Which of the lines below include "input"? Each one should be copied out.
*** Begin section ***
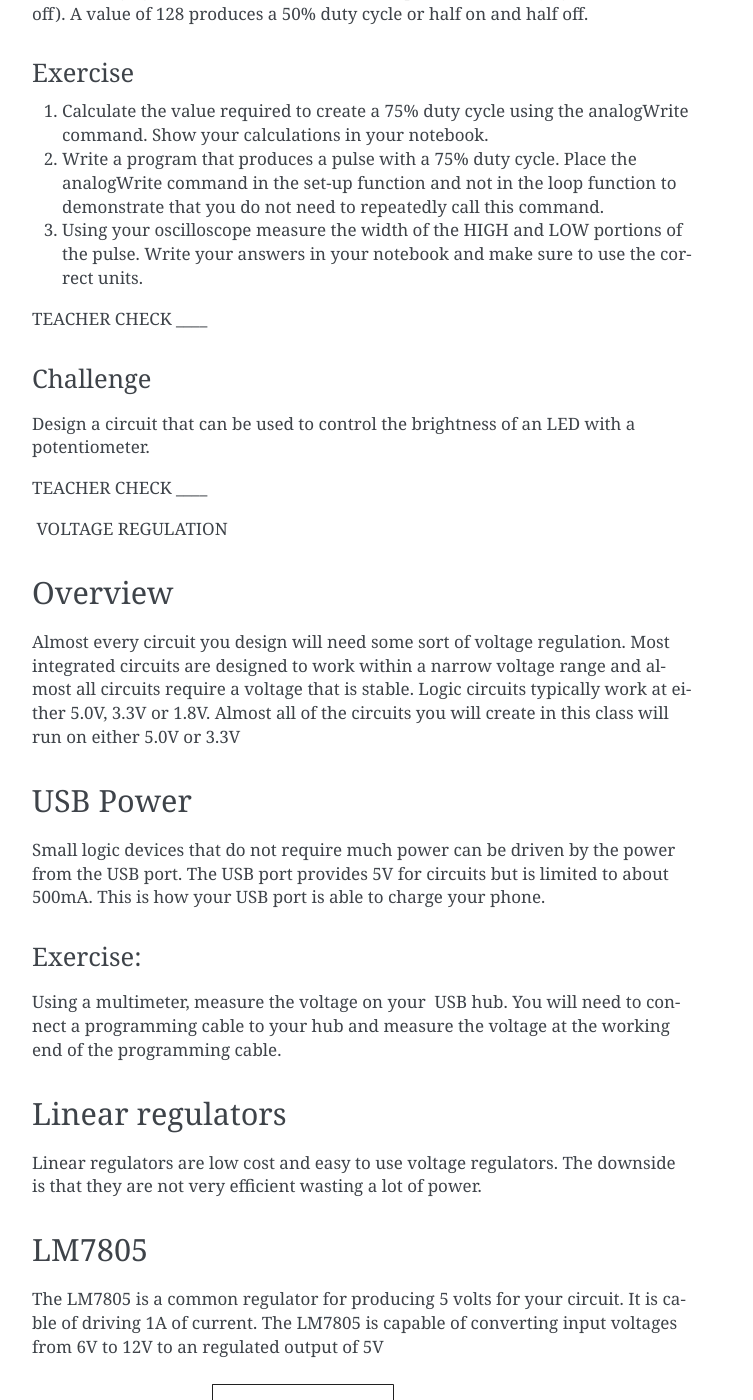
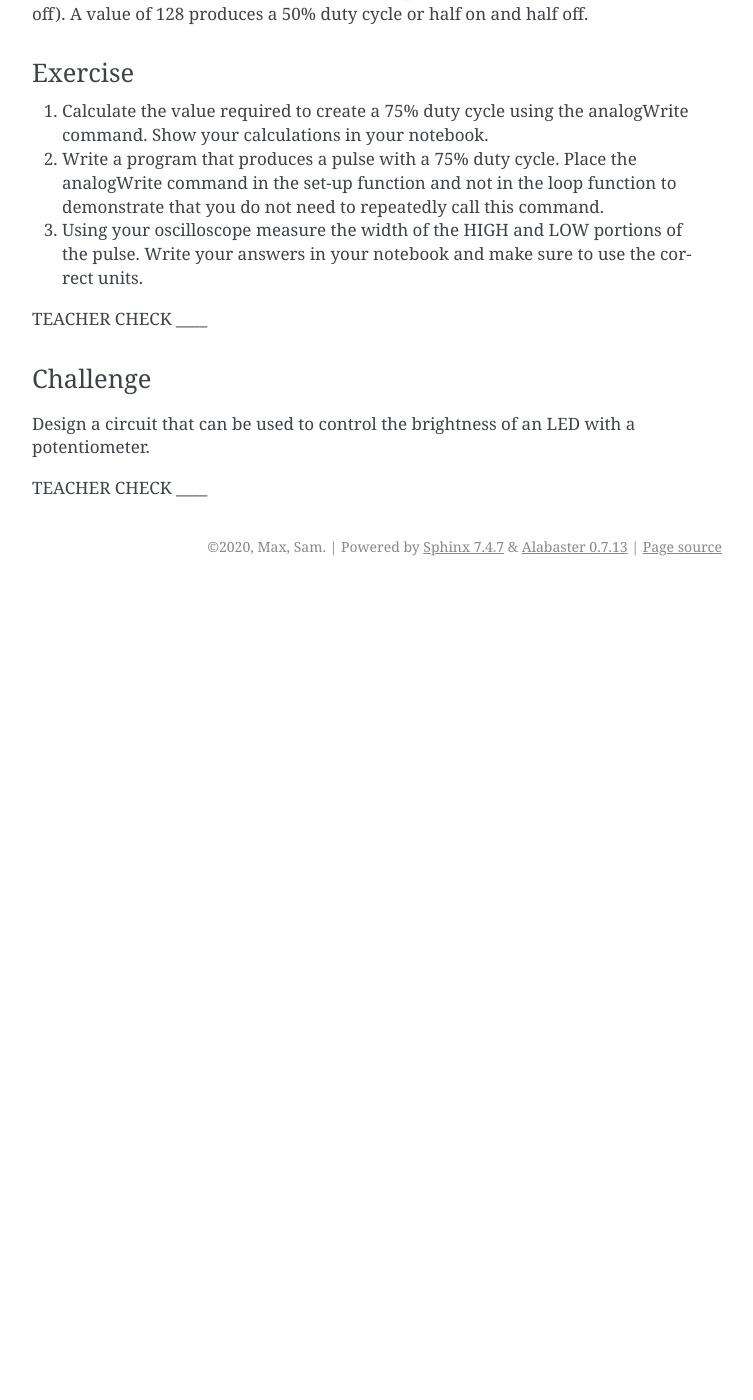
Before and after one commit to maxtkc/mvths-wiki, a Sphinx documentation site: the page built from docs/055-analogwrite.rst, in a window 1280 px wide and 1400 px high, scrolled down 520 px. Shown: the whole window, without its empty margins (388-1141 px from the left). Built offline with Sphinx 7.4.7, drawn with Linux system fonts in a browser that asks for light colours; pages that are not in the unit, such as notebooks, are missing from menus; after the commit the page ends 1106 px from its top, so only the background shows below that; some of the changed text lies outside the part shown.

Commit message:
Update 055-analogwrite.rst

```diff
--- a/docs/055-analogwrite.rst
+++ b/docs/055-analogwrite.rst
@@ -32,80 +32,3 @@ Challenge
 Design a circuit that can be used to control the brightness of an LED with a potentiometer.
 
 TEACHER CHECK \_\_\_\_
-
- VOLTAGE REGULATION
-
-Overview
---------
-
-Almost every circuit you design will need some sort of voltage
-regulation. Most integrated circuits are designed to work within a
-narrow voltage range and almost all circuits require a voltage that is
-stable. Logic circuits typically work at either 5.0V, 3.3V or 1.8V.
-Almost all of the circuits you will create in this class will run on
-either 5.0V or 3.3V
-
-USB Power
----------
-
-Small logic devices that do not require much power can be driven by the
-power from the USB port. The USB port provides 5V for circuits but is
-limited to about 500mA. This is how your USB port is able to charge your
-phone.
-
-Exercise:
-~~~~~~~~~
-
-Using a multimeter, measure the voltage on your  USB hub. You will need
-to connect a programming cable to your hub and measure the voltage at
-the working end of the programming cable.
-
-Linear regulators
------------------
-
-Linear regulators are low cost and easy to use voltage regulators. The
-downside is that they are not very efficient wasting a lot of power.
-
-LM7805
-------
-
-The LM7805 is a common regulator for producing 5 volts for your circuit.
-It is cable of driving 1A of current. The LM7805 is capable of
-converting input voltages from 6V to 12V to an regulated output of 5V
-
-.. figure:: images/image25.png
-   :alt:
-
-Exercise:
-~~~~~~~~~
-
-Using the device diagram and the basic circuit shown below, set up an
-LM7805 to regulate 10V input from your bench supply to 5V output. NOTE:
-You will not need to use the capacitors shown for this exercise. Test
-your output using a multimeter. NOTE: your circuit may not produce
-exactly 5.0V.
-
-.. figure:: images/image9.png
-   :alt:
-
-Device Diagram
-
-.. figure:: images/image16.png
-   :alt:
-
-Basic Circuit
-
-TEACHER CHECK \_\_\_\_
-
-LD33V
------
-
-The LD33V is a linear regulator that has a fixed output of 3.3V.
-
-Exercise:
-~~~~~~~~~
-
-Set up a circuit using the LD33V to regulate and input voltage of 8.0V
-to 3.3V. You will need to look up the datasheet for the LD33V in order
-to design the circuit.  IMPORTANT! The LD33V does NOT have the same
-pinout as the LM7805.
```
*** End section ***
▶ [Task response]:
-converting input voltages from 6V to 12V to an regulated output of 5V
-LM7805 to regulate 10V input from your bench supply to 5V output. NOTE:
-Set up a circuit using the LD33V to regulate and input voltage of 8.0V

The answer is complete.